Which of the lines below mention the word "studentProfilePage"? Pull each one out.

* [STUDY MATERIAL]

"""

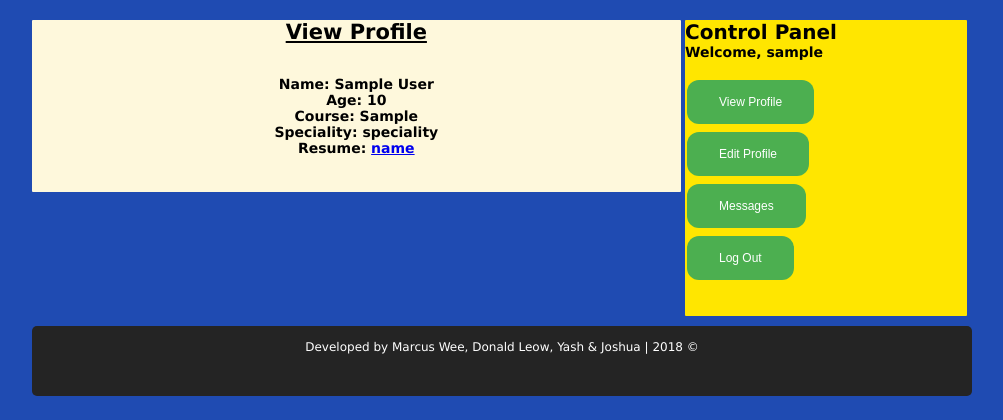
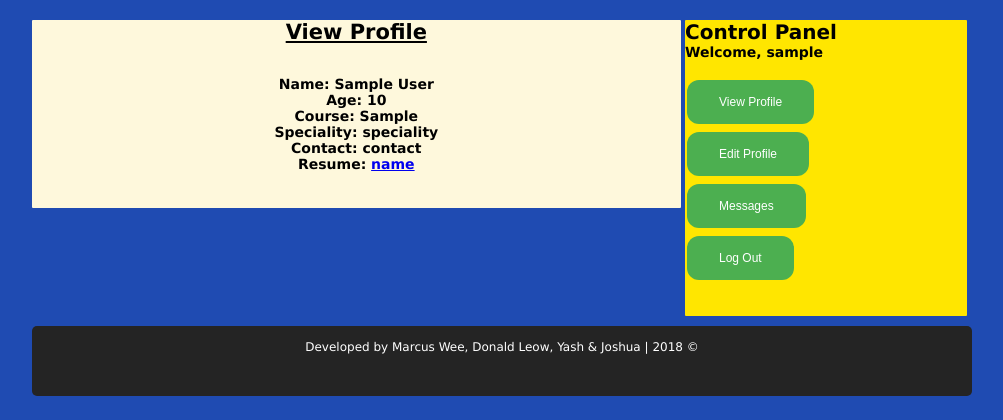
Before and after one commit to sgdonaldleow95/jcu_designthinking3_team_a7, a PHP site: page /studentProfilePage.php in a window 1280 px wide. Shown: the part 263-683 px from the top of the page, without its empty margins (138-1141 px from the left). Run offline with PHP 8.4, Linux system fonts and the light colour scheme; the visitor is signed in with stand-in values (Sample User, id 1); tables that the repository leaves empty or names only in its code hold one stand-in row (values such as "Sample post"); data that the repository does not hold is empty; some libraries are stand-ins or nearby versions.

Commit message:
Edited studentProfilePage.php, more things added to profile information.

```diff
--- a/studentProfilePage.php
+++ b/studentProfilePage.php
@@ -38,7 +38,7 @@
             echo "<b>Age: ".$age."</b><br>";
             echo "<b>Course: ".$course."</b><br>";
             echo "<b>Speciality: ".speciality."</b><br>";
-
+            echo "<b>Contact: ".contact."</b><br>";
             echo "<b>Resume: <a href='resume/'".resume."'>".name."</a></b><br><br>";
 
         } else {
```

"""

* [OUTPUT FOR THIS TASK]
Before and after one commit to sgdonaldleow95/jcu_designthinking3_team_a7, a PHP site: page /studentProfilePage.php in a window 1280 px wide. Shown: the part 263-683 px from the top of the page, without its empty margins (138-1141 px from the left). Run offline with PHP 8.4, Linux system fonts and the light colour scheme; the visitor is signed in with stand-in values (Sample User, id 1); tables that the repository leaves empty or names only in its code hold one stand-in row (values such as "Sample post"); data that the repository does not hold is empty; some libraries are stand-ins or nearby versions.
Edited studentProfilePage.php, more things added to profile information.
--- a/studentProfilePage.php
+++ b/studentProfilePage.php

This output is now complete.